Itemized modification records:
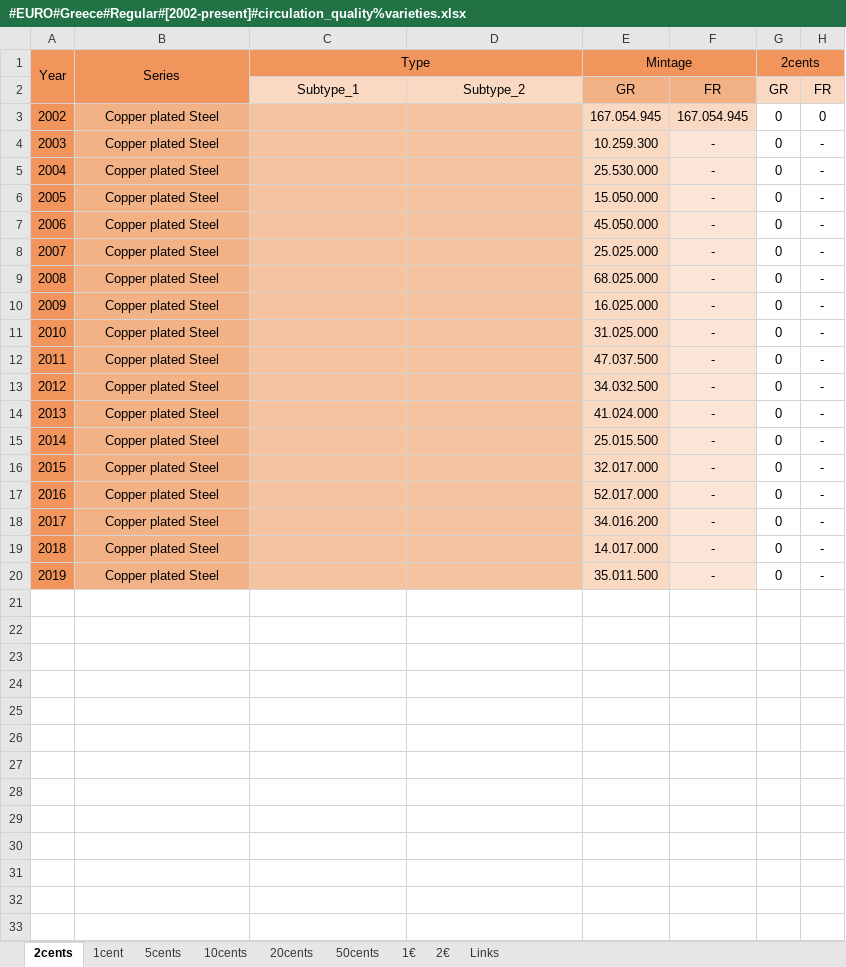
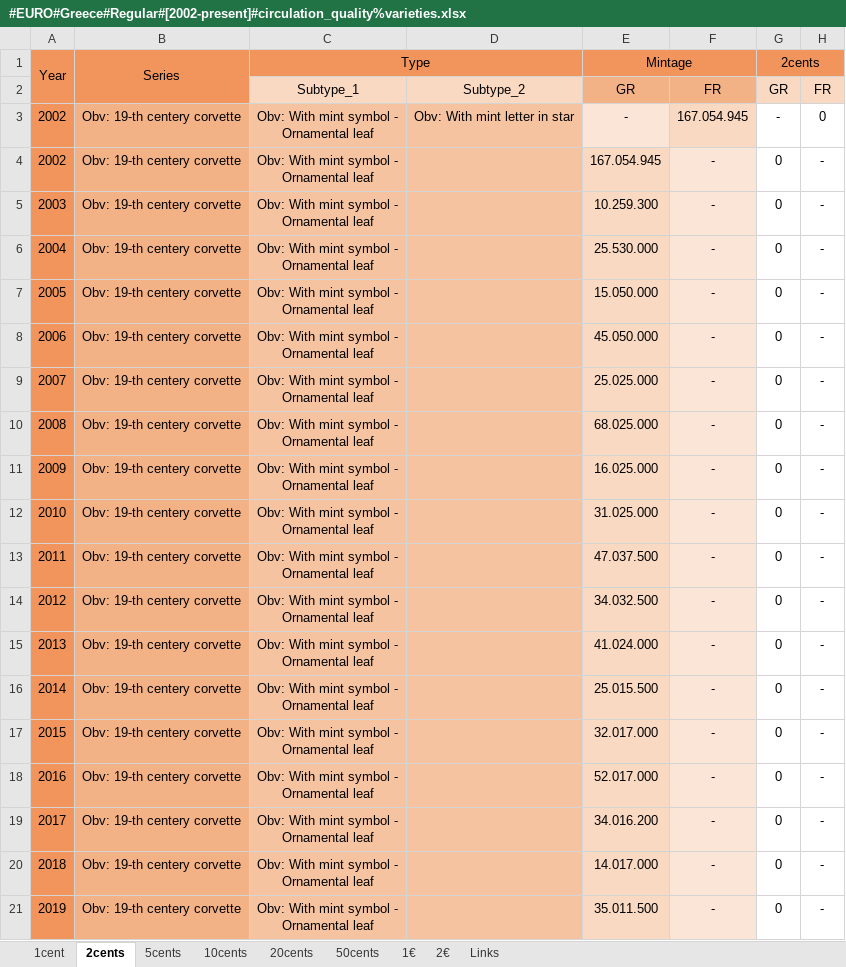
Before and after one commit to DartAlexator/CoinCollection, an Excel workbook: Collections/EURO/Greece/#EURO#Greece#Regular#[2002-present]#circulation_quality%varieties.xlsx, sheet 2cents, drawn as a sheet; values as stored, in another font and other column widths than the file's, no borders; conditional formats not drawn; addresses are those after the commit; ↵ is a line break in a cell; the diff names each change by its address in the sheet, - before the commit and + after, or states it on an @@ line.

```diff
--- a/Collections/EURO/Greece/#EURO#Greece#Regular#[2002-present]#circulation_quality%varieties.xlsx (sheet 2cents)
+++ b/Collections/EURO/Greece/#EURO#Greece#Regular#[2002-present]#circulation_quality%varieties.xlsx (sheet 2cents)
@@ sheet tab order changed: 1cent | 2cents | 5cents | 10cents | 20cents | 50cents | 1€ | 2€ | Links @@
+row 3: 2002 | Obv: 19-th centery corvette | Obv: With mint symbol - ↵ Ornamental leaf | Obv: With mint letter in star | - | 167.054.945 | - | 0
-B4:B21 (Series): Copper plated Steel
+B4:B21 (Series): Obv: 19-th centery corvette
-C4:C21 (Type): (empty)
+C4:C21 (Type): Obv: With mint symbol - ↵ Ornamental leaf
-F4: 167.054.945
+F4: -
-H4: 0
+H4: -
```
Also changed, not shown: sheet 1cent, sheet 5cents, sheet 50cents, sheet 2€, sheet 20cents, sheet 1€, 1 more sheet, formulas that keep their value, Collections/EURO/France/#EURO#France#Commemorative#[2007-present]#circulation_quality%varieties.xlsx, Collections/EURO/France/#EURO#France#Regular#[1999-present]#circulation_quality%varieties.xlsx, 3 other files.
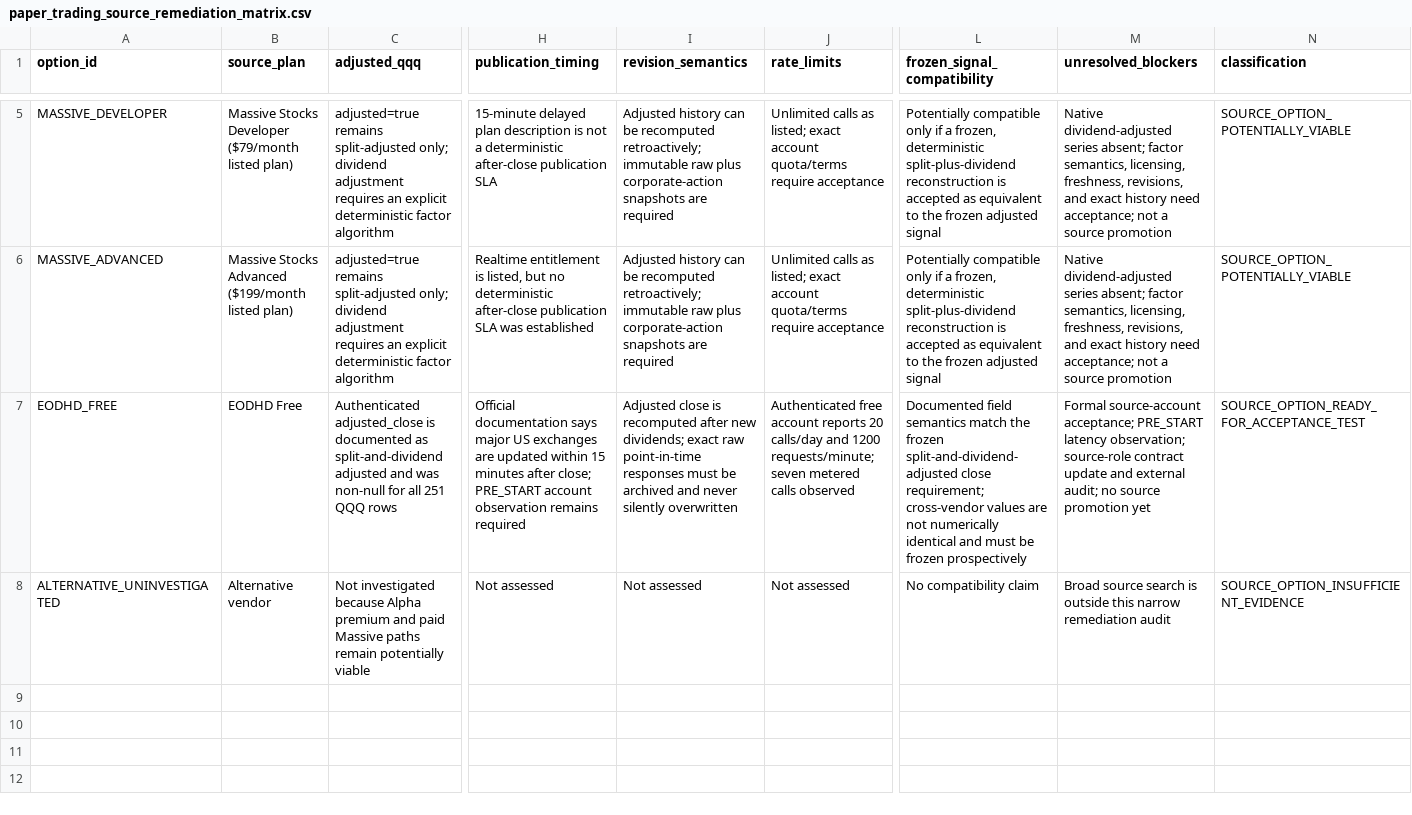
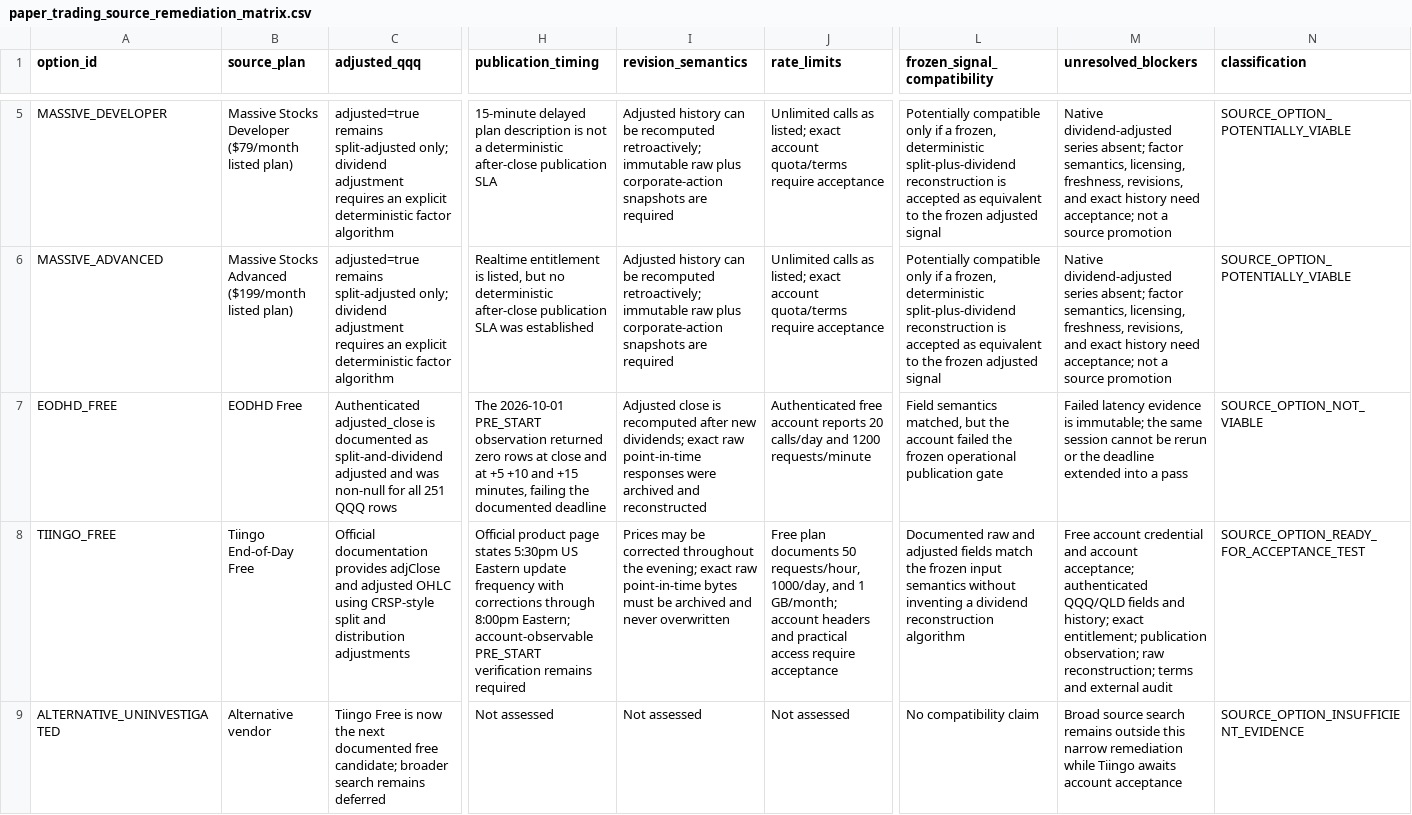
Before and after one commit to hitgub123/market-timing-quant-etf-dynamic-allocation-v1, a CSV file: docs/paper_trading_source_remediation_matrix.csv, drawn as a sheet; only a part is shown, gaps mark what is left out; addresses are those after the commit; rows hold the shown columns only; the diff names each change by its address in the sheet, - before the commit and + after, or states it on an @@ line.

Commit message:
prepare Tiingo free source acceptance

```diff
--- a/docs/paper_trading_source_remediation_matrix.csv
+++ b/docs/paper_trading_source_remediation_matrix.csv
-H7 (publication_timing): Official documentation says major US exchanges are updated within 15 minutes after close; PRE_START account observation remains required
+H7 (publication_timing): The 2026-10-01 PRE_START observation returned zero rows at close and at +5 +10 and +15 minutes, failing the documented deadline
-I7 (revision_semantics): …point-in-time responses must be archived and never silently overwritten
+I7 (revision_semantics): …point-in-time responses were archived and reconstructed
-J7 (rate_limits): …and 1200 requests/minute; seven metered calls observed
+J7 (rate_limits): …and 1200 requests/minute
-L7 (frozen_signal_compatibility): Documented field semantics match the frozen split-and-dividend-adjusted close requirement; cross-vendor values are not numerically identical and must be frozen prospectively
+L7 (frozen_signal_compatibility): Field semantics matched, but the account failed the frozen operational publication gate
-M7 (unresolved_blockers): Formal source-account acceptance; PRE_START latency observation; source-role contract update and external audit; no source promotion yet
+M7 (unresolved_blockers): Failed latency evidence is immutable; the same session cannot be rerun or the deadline extended into a pass
-N7 (classification): SOURCE_OPTION_READY_FOR_ACCEPTANCE_TEST
+N7 (classification): SOURCE_OPTION_NOT_VIABLE
+row 8: TIINGO_FREE | Tiingo End-of-Day Free | Official documentation provides adjClose and adjusted OHLC using CRSP-style split and distribution adjustments | Official product page states 5:30pm US Eastern update frequency with corrections through 8:00pm Eastern; account-observable PRE_START verification remains required | Prices may be corrected throughout the evening; exact raw point-in-time bytes must be archived and never overwritten | Free plan documents 50 requests/hour, 1000/day, and 1 GB/month; account headers and practical access require acceptance | Documented raw and adjusted fields match the frozen input semantics without inventing a dividend reconstruction algorithm | Free account credential and account acceptance; authenticated QQQ/QLD fields and history; exact entitlement; publication observation; raw reconstruction; terms and external audit | SOURCE_OPTION_READY_FOR_ACCEPTANCE_TEST
-C9 (adjusted_qqq): Not investigated because Alpha premium and paid Massive paths remain potentially viable
+C9 (adjusted_qqq): Tiingo Free is now the next documented free candidate; broader search remains deferred
-M9 (unresolved_blockers): …source search is outside this narrow remediation audit
+M9 (unresolved_blockers): …source search remains outside this narrow remediation while Tiingo awaits account acceptance
```
Also changed, not shown: docs/paper_trading_data_source_decision.csv, docs/paper_trading_operational_decision_registry.csv, 9 other files.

## Task item
Review the preceding data and report every line that includes the string "search".

## Response for this exercise
+C9 (adjusted_qqq): Tiingo Free is now the next documented free candidate; broader search remains deferred
-M9 (unresolved_blockers): …source search is outside this narrow remediation audit
+M9 (unresolved_blockers): …source search remains outside this narrow remediation while Tiingo awaits account acceptance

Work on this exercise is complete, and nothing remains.